We only have one right now on study. There are some possible debates about the adequacy of that study, but I’ve been treating that way based on what Dr. Crinnion taught us in environmental medicine in school. Understanding that biofilm is more the rule than the exception, and you’re either dealing with one that works really well together, which what we would call a happy microbiome. Or you’re dealing with a pathogenic biofilm. In that case, that’s why I use antifungals because it seems to knock back the fungal burden and make the internal milieu feel safer.

Colonization Trends Between Various Mycotoxins

DrMR:  Gotcha. Now, is it fair for me to say that there are maybe two things going on here at once? Your resident fungus are releasing mycotoxins to fight off the external mycotoxins that are trying to colonize it. Am I misunderstanding this, or is that happening?

DrJC:   I think you got it. It’s just a matter of what stage. How far along the trail are you when you come to your doctor? We see some people that just by getting out of the water damage environment, they get better because there weren’t enough endogenous mycotoxins, and we know with gut dysbiosis, there’s endogenous endotoxin. It’s the same sort of concept. There haven’t been enough endogenous mycotoxins to knock down the immune system of that sinus area, and therefore, other microbes, fungi, bacteria could move in.

DrMR:  So like an unsuccessful colonization, but there still a response by your native fungus that’s releasing the mycotoxins in a protective fashion. Gotcha.

DrJC:   Right.

DrMR:  Okay. That’s a fascinating theory. I have not heard that at all before.

Pragmatic Treatment Philosophy

DrJC:   I know. It’s the Jill Crista way of treating things. But, it’s been working, so I may be wrong in my theory, but I know that the treatments are working.

DrMR:  The treatment works. Okay.

DrJC:   I’m fully accepting of the fact if someone wants to come and straighten me up on that, but I hope that that were to happen with enough studies so that we could actually say, “Yes, for sure this is happening — or not,” but we’re just not there.

DrMR:  And you have my full support in the statement, which I love by the way, which is, “My theory might be wrong, the mechanism might be wrong, but the treatment works, and that’s really what we’re after.” If the treatment works, I will let the people who care about mechanism figure out the mechanism after, and we all have our time and our place. We just want to make sure that the clinical end point is what we hit first. That’s the most important target. So if the theory is off, okay, we can swap in another theory at a later date.

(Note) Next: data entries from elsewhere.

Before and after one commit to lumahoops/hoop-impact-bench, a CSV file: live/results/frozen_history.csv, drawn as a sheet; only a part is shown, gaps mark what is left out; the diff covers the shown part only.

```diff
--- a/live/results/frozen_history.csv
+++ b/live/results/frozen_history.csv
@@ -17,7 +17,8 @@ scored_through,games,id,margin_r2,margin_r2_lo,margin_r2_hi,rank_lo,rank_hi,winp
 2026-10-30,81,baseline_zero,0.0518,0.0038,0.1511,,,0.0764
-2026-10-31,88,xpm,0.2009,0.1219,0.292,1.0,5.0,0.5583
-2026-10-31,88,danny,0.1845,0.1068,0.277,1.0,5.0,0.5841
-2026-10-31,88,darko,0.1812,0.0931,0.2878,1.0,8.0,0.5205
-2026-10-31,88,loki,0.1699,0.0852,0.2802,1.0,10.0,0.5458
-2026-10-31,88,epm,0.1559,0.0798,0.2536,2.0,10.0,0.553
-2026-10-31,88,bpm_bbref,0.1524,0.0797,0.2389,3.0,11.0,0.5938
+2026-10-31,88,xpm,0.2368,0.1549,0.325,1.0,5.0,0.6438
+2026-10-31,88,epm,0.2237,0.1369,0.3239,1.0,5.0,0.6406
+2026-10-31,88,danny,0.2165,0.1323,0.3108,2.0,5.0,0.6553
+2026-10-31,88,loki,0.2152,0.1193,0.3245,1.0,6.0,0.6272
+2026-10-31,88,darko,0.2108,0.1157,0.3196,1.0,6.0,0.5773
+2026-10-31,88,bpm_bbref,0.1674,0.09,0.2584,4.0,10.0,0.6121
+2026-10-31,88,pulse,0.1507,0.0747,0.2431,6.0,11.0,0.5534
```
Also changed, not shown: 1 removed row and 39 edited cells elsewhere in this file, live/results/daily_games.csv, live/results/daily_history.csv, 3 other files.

DrJC:   Yeah. This theory explains why someone can have had their water damage exposure 20 years prior and they have not been well since.

Long Term Mycotoxity Damage Likely Caused by Colonization

DrMR:  Yeah. That’s one of the questions that I’ve been discussing with some of my colleagues who specialize in mold, which is, “What are your thoughts on it, is it really possible for someone to be exposed years and years and years ago, but still have a problem?” You’re thinking, I’m assuming, it is primarily colonization? Is there also a degree of people who can’t clear the toxins? Is it both? What do you think is going on there?

Understanding the Effects of Lipophilic Chemicals

DrJC:   Oh, it’s both for sure. It’s definitely both. Even if you are able to clear it, if they’re lipophilic, it’s really important, for the practitioners listening, you understand what this means. Lipophilic means that this is now in our storage. We have it in our adipose tissue, in our glands, in our gut, in our brain, in the myelin sheathing of our nervous system. These are lipophilic. Let’s think about what that is. Anywhere where cholesterol can go, anywhere where phosphatidylcholine can go, mycotoxins can go. That’s cell membrane, that’s mitochondria. When you start to really think about the impacts of that, is it that they can’t clear it? Maybe, probably. It also just may be that they got such a total load — such a dose — that the body had to find a way to store it, so we see weight gain quite commonly.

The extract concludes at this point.